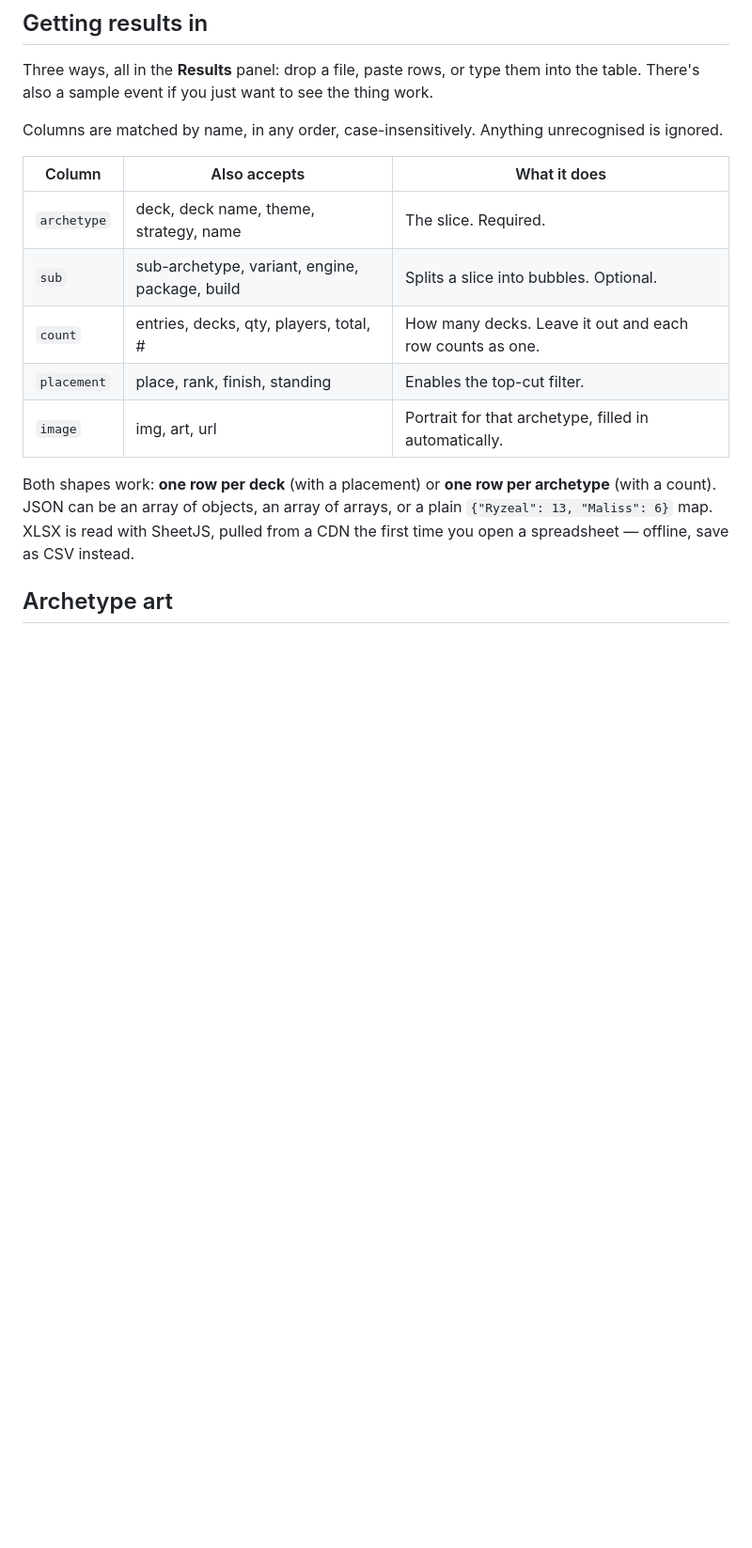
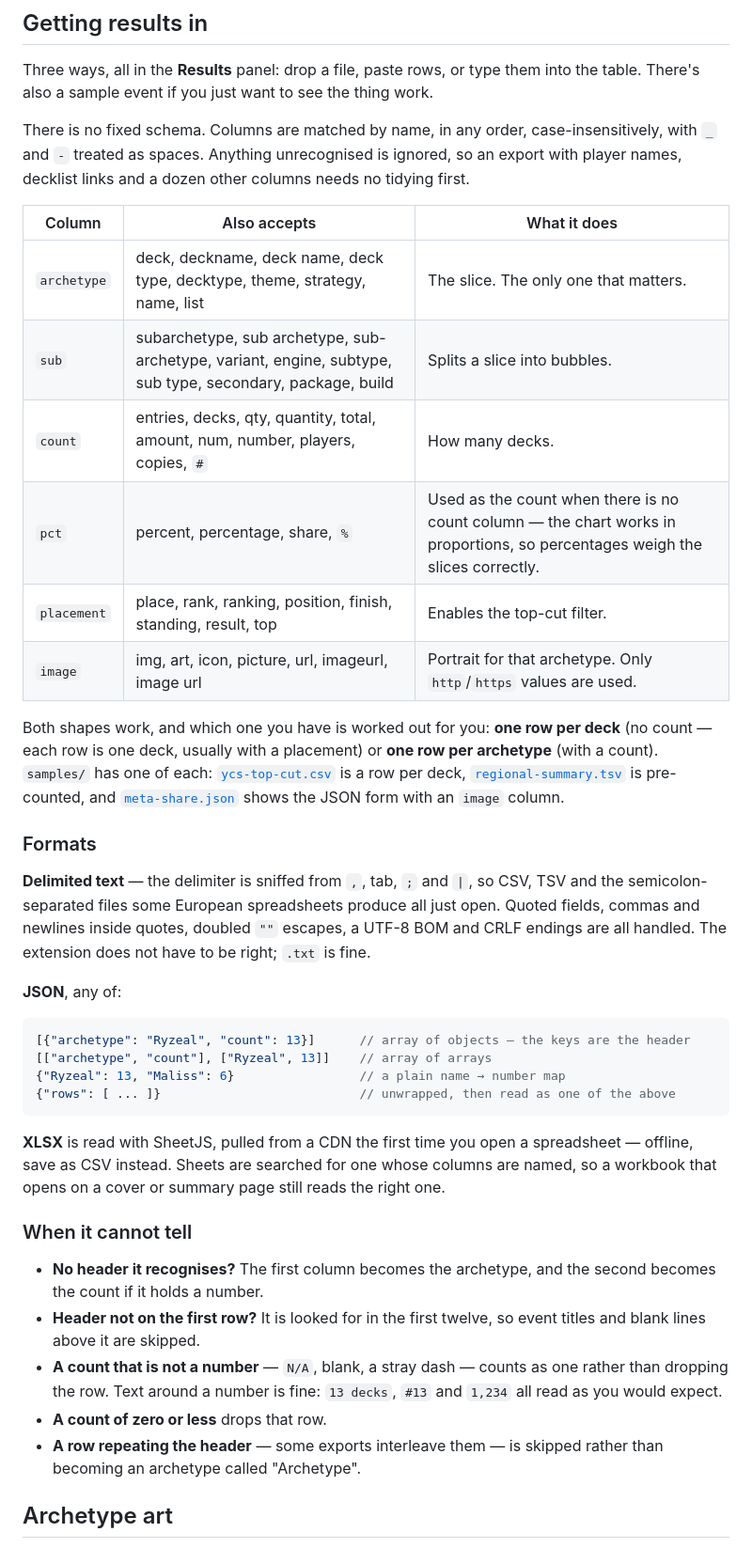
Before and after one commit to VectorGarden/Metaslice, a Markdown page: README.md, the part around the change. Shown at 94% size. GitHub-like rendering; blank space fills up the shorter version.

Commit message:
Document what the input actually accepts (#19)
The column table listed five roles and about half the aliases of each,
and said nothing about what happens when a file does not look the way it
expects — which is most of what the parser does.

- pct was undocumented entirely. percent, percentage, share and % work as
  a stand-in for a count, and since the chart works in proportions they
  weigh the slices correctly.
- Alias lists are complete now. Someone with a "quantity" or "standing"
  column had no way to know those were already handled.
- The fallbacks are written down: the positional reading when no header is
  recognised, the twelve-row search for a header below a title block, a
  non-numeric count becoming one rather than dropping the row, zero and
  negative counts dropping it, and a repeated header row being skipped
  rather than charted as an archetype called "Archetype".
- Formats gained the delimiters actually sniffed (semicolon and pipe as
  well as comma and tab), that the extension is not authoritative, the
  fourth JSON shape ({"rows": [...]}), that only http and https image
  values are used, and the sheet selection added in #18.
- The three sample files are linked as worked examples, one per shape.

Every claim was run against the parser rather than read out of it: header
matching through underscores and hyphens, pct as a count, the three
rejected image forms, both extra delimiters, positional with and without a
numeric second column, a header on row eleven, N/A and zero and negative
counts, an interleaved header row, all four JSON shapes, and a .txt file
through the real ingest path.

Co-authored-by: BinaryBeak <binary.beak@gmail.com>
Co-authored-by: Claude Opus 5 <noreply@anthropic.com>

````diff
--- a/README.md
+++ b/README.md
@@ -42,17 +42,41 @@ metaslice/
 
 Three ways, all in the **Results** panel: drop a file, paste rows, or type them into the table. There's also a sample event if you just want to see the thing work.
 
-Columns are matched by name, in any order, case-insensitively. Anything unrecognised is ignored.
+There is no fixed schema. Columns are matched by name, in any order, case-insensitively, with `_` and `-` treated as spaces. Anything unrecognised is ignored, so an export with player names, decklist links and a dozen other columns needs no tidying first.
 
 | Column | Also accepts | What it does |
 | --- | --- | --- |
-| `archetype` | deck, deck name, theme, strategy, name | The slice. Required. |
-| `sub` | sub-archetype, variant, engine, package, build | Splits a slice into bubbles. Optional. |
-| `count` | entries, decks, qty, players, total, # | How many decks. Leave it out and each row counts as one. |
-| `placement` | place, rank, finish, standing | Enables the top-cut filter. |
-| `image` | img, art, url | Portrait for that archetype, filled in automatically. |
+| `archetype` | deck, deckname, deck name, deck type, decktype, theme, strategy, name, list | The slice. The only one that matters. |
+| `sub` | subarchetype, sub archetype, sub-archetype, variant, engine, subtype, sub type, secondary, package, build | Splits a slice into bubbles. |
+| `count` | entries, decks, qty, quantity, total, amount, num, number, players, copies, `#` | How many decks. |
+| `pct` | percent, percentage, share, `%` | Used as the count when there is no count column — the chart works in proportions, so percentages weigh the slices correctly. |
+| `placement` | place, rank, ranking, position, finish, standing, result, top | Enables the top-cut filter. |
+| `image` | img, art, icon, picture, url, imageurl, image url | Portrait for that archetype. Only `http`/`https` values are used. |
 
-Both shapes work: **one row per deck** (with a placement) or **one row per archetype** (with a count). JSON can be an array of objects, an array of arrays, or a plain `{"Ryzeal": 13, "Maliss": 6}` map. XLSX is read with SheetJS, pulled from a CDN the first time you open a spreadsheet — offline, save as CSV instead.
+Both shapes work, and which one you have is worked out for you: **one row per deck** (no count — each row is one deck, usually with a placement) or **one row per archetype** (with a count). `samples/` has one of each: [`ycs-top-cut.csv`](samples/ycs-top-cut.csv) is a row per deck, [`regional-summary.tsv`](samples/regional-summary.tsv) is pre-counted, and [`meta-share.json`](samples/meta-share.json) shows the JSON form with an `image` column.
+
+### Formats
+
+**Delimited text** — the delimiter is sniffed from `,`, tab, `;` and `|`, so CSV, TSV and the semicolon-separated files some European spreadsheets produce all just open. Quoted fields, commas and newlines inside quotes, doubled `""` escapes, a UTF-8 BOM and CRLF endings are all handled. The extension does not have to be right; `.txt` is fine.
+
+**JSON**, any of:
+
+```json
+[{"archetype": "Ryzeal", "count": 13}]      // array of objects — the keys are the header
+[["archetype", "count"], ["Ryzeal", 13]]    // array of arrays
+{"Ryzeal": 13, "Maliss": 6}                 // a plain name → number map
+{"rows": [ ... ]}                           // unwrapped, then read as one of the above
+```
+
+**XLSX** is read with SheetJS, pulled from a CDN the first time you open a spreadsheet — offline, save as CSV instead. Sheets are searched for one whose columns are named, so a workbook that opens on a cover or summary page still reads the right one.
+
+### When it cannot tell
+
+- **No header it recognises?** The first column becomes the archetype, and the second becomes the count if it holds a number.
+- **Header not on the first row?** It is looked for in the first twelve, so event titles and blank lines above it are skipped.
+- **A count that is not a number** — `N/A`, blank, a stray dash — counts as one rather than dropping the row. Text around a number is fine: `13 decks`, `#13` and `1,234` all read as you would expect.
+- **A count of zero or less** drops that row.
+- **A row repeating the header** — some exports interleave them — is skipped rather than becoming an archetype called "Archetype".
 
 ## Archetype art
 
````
━━━━━━
→ **EXERCISE AIM**: Repeat the data exactly in full, omitting its pictures.

→ **ANSWER TO THE EXERCISE**:
Before and after one commit to VectorGarden/Metaslice, a Markdown page: README.md, the part around the change. Shown at 94% size. GitHub-like rendering; blank space fills up the shorter version.

Commit message:
Document what the input actually accepts (#19)
The column table listed five roles and about half the aliases of each,
and said nothing about what happens when a file does not look the way it
expects — which is most of what the parser does.

- pct was undocumented entirely. percent, percentage, share and % work as
  a stand-in for a count, and since the chart works in proportions they
  weigh the slices correctly.
- Alias lists are complete now. Someone with a "quantity" or "standing"
  column had no way to know those were already handled.
- The fallbacks are written down: the positional reading when no header is
  recognised, the twelve-row search for a header below a title block, a
  non-numeric count becoming one rather than dropping the row, zero and
  negative counts dropping it, and a repeated header row being skipped
  rather than charted as an archetype called "Archetype".
- Formats gained the delimiters actually sniffed (semicolon and pipe as
  well as comma and tab), that the extension is not authoritative, the
  fourth JSON shape ({"rows": [...]}), that only http and https image
  values are used, and the sheet selection added in #18.
- The three sample files are linked as worked examples, one per shape.

Every claim was run against the parser rather than read out of it: header
matching through underscores and hyphens, pct as a count, the three
rejected image forms, both extra delimiters, positional with and without a
numeric second column, a header on row eleven, N/A and zero and negative
counts, an interleaved header row, all four JSON shapes, and a .txt file
through the real ingest path.

Co-authored-by: BinaryBeak <binary.beak@gmail.com>
Co-authored-by: Claude Opus 5 <noreply@anthropic.com>

````diff
--- a/README.md
+++ b/README.md
@@ -42,17 +42,41 @@ metaslice/
 
 Three ways, all in the **Results** panel: drop a file, paste rows, or type them into the table. There's also a sample event if you just want to see the thing work.
 
-Columns are matched by name, in any order, case-insensitively. Anything unrecognised is ignored.
+There is no fixed schema. Columns are matched by name, in any order, case-insensitively, with `_` and `-` treated as spaces. Anything unrecognised is ignored, so an export with player names, decklist links and a dozen other columns needs no tidying first.
 
 | Column | Also accepts | What it does |
 | --- | --- | --- |
-| `archetype` | deck, deck name, theme, strategy, name | The slice. Required. |
-| `sub` | sub-archetype, variant, engine, package, build | Splits a slice into bubbles. Optional. |
-| `count` | entries, decks, qty, players, total, # | How many decks. Leave it out and each row counts as one. |
-| `placement` | place, rank, finish, standing | Enables the top-cut filter. |
-| `image` | img, art, url | Portrait for that archetype, filled in automatically. |
+| `archetype` | deck, deckname, deck name, deck type, decktype, theme, strategy, name, list | The slice. The only one that matters. |
+| `sub` | subarchetype, sub archetype, sub-archetype, variant, engine, subtype, sub type, secondary, package, build | Splits a slice into bubbles. |
+| `count` | entries, decks, qty, quantity, total, amount, num, number, players, copies, `#` | How many decks. |
+| `pct` | percent, percentage, share, `%` | Used as the count when there is no count column — the chart works in proportions, so percentages weigh the slices correctly. |
+| `placement` | place, rank, ranking, position, finish, standing, result, top | Enables the top-cut filter. |
+| `image` | img, art, icon, picture, url, imageurl, image url | Portrait for that archetype. Only `http`/`https` values are used. |
 
-Both shapes work: **one row per deck** (with a placement) or **one row per archetype** (with a count). JSON can be an array of objects, an array of arrays, or a plain `{"Ryzeal": 13, "Maliss": 6}` map. XLSX is read with SheetJS, pulled from a CDN the first time you open a spreadsheet — offline, save as CSV instead.
+Both shapes work, and which one you have is worked out for you: **one row per deck** (no count — each row is one deck, usually with a placement) or **one row per archetype** (with a count). `samples/` has one of each: [`ycs-top-cut.csv`](samples/ycs-top-cut.csv) is a row per deck, [`regional-summary.tsv`](samples/regional-summary.tsv) is pre-counted, and [`meta-share.json`](samples/meta-share.json) shows the JSON form with an `image` column.
+
+### Formats
+
+**Delimited text** — the delimiter is sniffed from `,`, tab, `;` and `|`, so CSV, TSV and the semicolon-separated files some European spreadsheets produce all just open. Quoted fields, commas and newlines inside quotes, doubled `""` escapes, a UTF-8 BOM and CRLF endings are all handled. The extension does not have to be right; `.txt` is fine.
+
+**JSON**, any of:
+
+```json
+[{"archetype": "Ryzeal", "count": 13}]      // array of objects — the keys are the header
+[["archetype", "count"], ["Ryzeal", 13]]    // array of arrays
+{"Ryzeal": 13, "Maliss": 6}                 // a plain name → number map
+{"rows": [ ... ]}                           // unwrapped, then read as one of the above
+```
+
+**XLSX** is read with SheetJS, pulled from a CDN the first time you open a spreadsheet — offline, save as CSV instead. Sheets are searched for one whose columns are named, so a workbook that opens on a cover or summary page still reads the right one.
+
+### When it cannot tell
+
+- **No header it recognises?** The first column becomes the archetype, and the second becomes the count if it holds a number.
+- **Header not on the first row?** It is looked for in the first twelve, so event titles and blank lines above it are skipped.
+- **A count that is not a number** — `N/A`, blank, a stray dash — counts as one rather than dropping the row. Text around a number is fine: `13 decks`, `#13` and `1,234` all read as you would expect.
+- **A count of zero or less** drops that row.
+- **A row repeating the header** — some exports interleave them — is skipped rather than becoming an archetype called "Archetype".
 
 ## Archetype art
 
````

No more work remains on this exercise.